In addition to losing your driving privileges, you could also face several criminal penalties if convicted of drunk driving in California. Potential punishments that the criminal court might impose for a first-time misdemeanor DUI conviction include:

  • Fines, penalties, and assessments of $1,500 to $2,000 depending on the circumstances and the county
  • Up to six months in a county jail
  • Informal probation from three to five years 
  • Attendance at a DUI school from three to nine months 
  • Loss of driving privileges for six months
  • Installation of an ignition interlock device to avoid six-month driver’s license suspension
  • Attendance at a victim impact panel

In some counties, you might be eligible for work release if the court sentences you to jail time for a DUI conviction. In addition to the above consequences of DUI, you also may pay higher insurance premiums and could lose your job if you cannot drive to work. In the future, you could face harsher penalties for another DUI conviction within ten years.

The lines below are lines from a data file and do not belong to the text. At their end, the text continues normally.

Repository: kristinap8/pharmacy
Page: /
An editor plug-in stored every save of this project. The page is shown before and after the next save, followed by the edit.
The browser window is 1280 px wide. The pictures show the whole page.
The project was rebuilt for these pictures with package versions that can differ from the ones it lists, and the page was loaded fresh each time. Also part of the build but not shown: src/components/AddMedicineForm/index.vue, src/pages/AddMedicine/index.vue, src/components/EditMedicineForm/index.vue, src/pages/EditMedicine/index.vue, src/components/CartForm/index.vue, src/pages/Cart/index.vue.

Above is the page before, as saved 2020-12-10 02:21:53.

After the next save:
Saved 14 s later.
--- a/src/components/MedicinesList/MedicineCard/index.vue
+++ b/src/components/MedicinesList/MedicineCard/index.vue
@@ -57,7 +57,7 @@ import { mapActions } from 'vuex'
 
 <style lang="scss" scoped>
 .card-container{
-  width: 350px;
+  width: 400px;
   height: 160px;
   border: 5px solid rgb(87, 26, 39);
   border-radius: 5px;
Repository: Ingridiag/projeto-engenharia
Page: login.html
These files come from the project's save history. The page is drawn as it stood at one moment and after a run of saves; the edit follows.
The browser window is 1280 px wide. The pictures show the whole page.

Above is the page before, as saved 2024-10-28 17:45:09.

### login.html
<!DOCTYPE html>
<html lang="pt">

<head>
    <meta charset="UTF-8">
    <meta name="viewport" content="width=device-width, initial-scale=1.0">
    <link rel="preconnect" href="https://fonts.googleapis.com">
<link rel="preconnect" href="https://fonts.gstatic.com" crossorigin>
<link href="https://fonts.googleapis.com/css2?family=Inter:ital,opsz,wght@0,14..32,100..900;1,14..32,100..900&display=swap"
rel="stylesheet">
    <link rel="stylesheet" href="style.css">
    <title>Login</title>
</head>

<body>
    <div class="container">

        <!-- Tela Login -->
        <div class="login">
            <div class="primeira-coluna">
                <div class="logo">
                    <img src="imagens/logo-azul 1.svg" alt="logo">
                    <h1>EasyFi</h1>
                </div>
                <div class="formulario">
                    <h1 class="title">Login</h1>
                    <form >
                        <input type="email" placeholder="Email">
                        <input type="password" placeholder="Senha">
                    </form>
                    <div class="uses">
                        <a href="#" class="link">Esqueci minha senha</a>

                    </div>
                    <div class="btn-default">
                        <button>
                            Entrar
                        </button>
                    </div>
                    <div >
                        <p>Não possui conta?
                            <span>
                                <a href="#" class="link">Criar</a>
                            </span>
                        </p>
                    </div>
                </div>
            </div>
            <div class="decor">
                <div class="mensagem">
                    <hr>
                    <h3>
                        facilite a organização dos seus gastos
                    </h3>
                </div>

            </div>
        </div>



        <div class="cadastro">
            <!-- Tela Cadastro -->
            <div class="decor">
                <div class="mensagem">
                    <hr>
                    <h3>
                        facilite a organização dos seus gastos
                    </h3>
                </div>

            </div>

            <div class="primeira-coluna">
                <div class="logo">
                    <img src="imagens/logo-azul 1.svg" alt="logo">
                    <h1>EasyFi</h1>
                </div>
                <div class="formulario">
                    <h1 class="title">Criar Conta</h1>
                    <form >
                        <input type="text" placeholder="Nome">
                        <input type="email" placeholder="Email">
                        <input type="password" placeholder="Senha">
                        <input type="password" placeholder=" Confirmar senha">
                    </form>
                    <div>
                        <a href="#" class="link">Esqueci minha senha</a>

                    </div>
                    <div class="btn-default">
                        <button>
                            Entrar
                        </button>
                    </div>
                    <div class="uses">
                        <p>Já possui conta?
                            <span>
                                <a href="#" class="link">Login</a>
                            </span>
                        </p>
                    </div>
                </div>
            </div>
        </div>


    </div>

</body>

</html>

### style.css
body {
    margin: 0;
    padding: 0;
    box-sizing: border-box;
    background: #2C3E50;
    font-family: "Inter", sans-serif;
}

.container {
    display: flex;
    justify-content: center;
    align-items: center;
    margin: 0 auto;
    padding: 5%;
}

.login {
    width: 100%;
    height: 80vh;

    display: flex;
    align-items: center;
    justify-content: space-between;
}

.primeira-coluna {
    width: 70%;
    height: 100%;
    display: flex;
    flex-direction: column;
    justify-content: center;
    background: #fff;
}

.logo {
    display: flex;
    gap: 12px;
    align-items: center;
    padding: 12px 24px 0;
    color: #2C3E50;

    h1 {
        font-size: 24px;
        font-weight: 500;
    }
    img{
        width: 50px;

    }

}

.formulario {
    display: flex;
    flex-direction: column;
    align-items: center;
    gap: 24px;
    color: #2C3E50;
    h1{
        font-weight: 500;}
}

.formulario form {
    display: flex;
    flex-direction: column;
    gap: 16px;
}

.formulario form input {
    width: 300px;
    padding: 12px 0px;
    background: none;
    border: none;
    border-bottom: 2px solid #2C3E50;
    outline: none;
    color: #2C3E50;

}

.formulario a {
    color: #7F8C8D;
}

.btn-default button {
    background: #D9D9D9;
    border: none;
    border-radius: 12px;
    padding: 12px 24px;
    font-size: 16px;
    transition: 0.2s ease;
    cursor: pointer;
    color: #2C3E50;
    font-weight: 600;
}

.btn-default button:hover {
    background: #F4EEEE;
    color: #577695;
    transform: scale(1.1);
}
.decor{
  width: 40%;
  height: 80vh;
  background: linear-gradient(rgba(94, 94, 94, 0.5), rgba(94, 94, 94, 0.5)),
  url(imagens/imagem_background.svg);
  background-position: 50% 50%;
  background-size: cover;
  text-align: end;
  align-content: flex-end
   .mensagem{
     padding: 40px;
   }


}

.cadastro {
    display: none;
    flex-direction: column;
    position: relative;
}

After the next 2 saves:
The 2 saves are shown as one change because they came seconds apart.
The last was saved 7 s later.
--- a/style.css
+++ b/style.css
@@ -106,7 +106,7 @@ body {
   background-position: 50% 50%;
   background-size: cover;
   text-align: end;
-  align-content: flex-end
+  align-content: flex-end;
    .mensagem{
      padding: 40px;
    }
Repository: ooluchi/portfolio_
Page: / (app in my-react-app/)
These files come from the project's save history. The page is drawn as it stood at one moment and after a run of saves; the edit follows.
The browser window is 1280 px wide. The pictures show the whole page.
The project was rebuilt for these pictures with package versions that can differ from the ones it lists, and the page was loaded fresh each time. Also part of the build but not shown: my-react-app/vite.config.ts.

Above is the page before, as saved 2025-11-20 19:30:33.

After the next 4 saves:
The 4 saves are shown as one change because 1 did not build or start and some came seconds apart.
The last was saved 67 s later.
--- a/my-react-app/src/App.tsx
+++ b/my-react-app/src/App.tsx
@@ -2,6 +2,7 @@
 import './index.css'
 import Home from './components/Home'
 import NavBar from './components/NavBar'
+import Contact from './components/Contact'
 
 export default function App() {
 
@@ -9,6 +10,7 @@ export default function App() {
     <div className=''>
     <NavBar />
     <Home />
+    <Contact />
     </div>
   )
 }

Could I Face Enhanced Penalties for a First-Time DUI Conviction in California?

Yes, aggravating factors could significantly increase the punishment for a DUI first offense. Even if you have a clean driving record, certain aggravating factors could result in higher fines, longer jail terms, and even time in state prison.

Examples of aggravating factors include, but are not limited to:

  • Being under the age of 21 years at the time of the DUI offense
  • Causing an accident while driving under the influence of drugs or alcohol
  • Having a BAC of .015% or higher (some counties set a lower BAC level for this aggravating factor)
  • Refusing to submit to a chemical test for BAC levels
  • Having a child under the age of 14 years in the car
  • Driving at excessive speeds 

Some of the above factors could result in additional criminal charges associated with the drunk driving charge. For example, having a child in the vehicle could result in child endangerment charges. Also, driving at excessive speeds could result in racing or reckless driving charges. 

If you cause a DUI accident, you may be ordered to pay restitution to all injured parties. Furthermore, the accident victims could sue you in civil court for compensation for damages. Finally, if the DUI accident resulted in death, you might be charged with a serious criminal offense, including felony charges.

It is always best to seek legal counsel regardless of whether this is your first or fifth DUI charge. The best way to fight DUI charges is to have a strong defense prepared by an experienced California DUI Defense lawyer. 

The post WHAT IS THE BURDEN OF PROOF AT A DMV HEARING? appeared first on Law Offices of Taylor and Taylor - DUI Central.

Share To: